▸ **INSTRUCTIONS TO FOLLOW**: Your answer should consist of every line from the records that holds the string "copilot".

Data excerpts:
*** Begin section ***
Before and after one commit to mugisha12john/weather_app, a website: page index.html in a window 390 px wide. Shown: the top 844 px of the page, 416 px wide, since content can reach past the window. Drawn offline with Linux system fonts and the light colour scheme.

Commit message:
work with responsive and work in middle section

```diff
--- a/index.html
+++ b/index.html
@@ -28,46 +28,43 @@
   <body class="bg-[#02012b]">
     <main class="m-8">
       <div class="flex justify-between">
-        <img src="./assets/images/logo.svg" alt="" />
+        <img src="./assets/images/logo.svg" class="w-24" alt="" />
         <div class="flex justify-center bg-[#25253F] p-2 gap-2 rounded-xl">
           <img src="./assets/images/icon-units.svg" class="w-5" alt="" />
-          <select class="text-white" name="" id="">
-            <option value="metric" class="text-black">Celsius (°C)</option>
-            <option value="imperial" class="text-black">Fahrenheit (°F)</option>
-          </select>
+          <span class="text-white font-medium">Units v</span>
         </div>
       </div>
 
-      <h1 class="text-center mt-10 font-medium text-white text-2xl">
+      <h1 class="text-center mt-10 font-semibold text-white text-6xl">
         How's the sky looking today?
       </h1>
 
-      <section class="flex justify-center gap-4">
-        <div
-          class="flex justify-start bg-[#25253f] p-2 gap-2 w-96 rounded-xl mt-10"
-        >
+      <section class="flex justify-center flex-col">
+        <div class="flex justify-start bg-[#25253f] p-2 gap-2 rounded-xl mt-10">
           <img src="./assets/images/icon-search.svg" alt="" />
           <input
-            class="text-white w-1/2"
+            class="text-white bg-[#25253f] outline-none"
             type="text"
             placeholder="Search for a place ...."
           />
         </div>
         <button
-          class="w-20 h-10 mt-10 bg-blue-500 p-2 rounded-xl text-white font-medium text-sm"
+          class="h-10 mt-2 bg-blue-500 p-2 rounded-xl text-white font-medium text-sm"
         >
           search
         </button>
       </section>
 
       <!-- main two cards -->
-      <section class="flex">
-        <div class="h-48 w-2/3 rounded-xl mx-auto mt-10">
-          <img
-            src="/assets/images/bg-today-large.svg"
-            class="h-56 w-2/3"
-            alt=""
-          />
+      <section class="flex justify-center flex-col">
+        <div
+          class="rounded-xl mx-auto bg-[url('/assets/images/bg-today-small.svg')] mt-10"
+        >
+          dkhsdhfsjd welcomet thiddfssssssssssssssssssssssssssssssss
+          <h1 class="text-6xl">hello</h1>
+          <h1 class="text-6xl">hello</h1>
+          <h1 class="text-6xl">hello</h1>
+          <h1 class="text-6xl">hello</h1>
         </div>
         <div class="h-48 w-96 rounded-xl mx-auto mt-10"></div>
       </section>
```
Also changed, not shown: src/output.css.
*** End section ***
*** Begin section ***
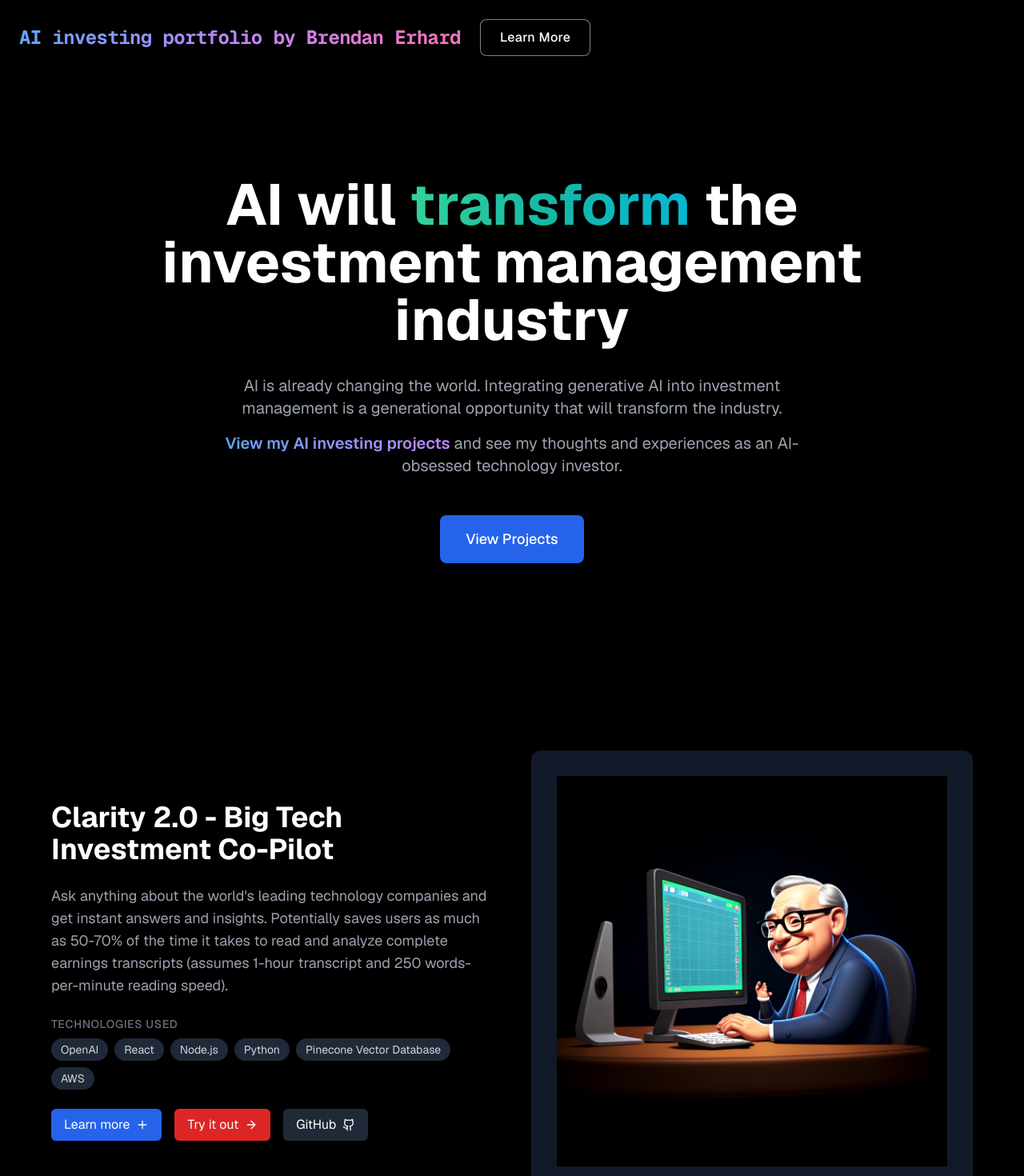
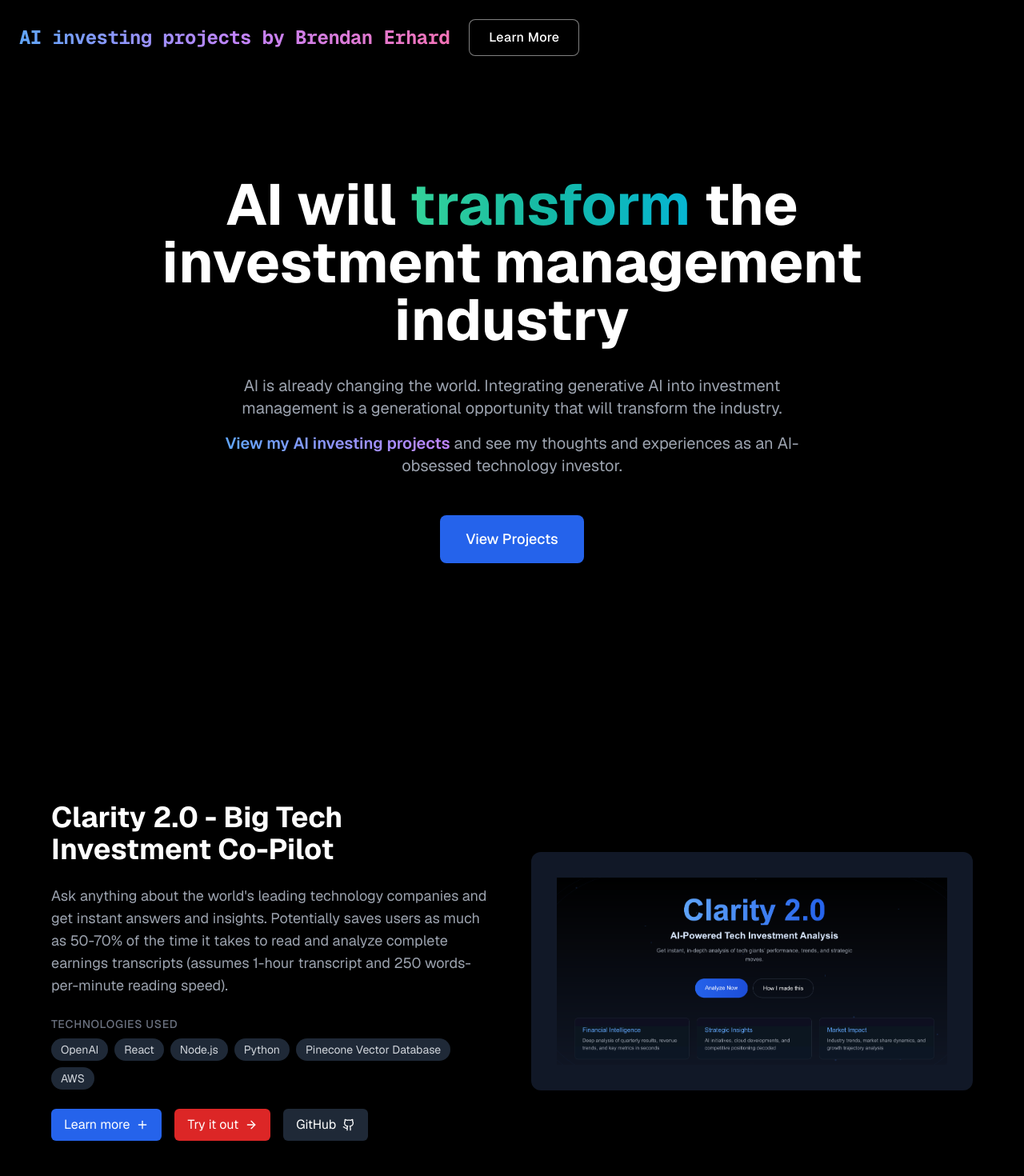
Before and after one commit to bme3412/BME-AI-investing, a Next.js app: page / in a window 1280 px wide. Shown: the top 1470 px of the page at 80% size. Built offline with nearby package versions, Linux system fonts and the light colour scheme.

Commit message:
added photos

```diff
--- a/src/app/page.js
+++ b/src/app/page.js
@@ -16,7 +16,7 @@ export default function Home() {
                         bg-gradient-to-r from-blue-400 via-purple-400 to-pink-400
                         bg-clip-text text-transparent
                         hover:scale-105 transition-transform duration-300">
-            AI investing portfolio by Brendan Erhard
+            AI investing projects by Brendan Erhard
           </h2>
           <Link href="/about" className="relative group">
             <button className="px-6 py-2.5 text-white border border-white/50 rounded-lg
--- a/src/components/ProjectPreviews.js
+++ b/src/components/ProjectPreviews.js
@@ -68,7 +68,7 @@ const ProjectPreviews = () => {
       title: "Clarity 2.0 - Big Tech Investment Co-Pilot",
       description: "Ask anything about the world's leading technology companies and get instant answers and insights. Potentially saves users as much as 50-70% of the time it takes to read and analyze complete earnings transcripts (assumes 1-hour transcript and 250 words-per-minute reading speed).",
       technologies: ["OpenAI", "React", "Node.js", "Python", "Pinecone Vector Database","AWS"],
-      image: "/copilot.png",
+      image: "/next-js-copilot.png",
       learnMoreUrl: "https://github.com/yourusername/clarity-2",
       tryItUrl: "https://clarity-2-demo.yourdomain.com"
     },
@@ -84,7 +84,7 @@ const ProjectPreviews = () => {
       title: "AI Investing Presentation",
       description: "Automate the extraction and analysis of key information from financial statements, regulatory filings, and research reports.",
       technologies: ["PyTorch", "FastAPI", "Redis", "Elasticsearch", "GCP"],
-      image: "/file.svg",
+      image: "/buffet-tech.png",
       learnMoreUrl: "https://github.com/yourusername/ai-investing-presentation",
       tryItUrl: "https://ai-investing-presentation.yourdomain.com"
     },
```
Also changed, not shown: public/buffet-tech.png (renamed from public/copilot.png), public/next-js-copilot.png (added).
*** End section ***
▸ **RESULT**:
-      image: "/copilot.png",
+      image: "/next-js-copilot.png",
Also changed, not shown: public/buffet-tech.png (renamed from public/copilot.png), public/next-js-copilot.png (added).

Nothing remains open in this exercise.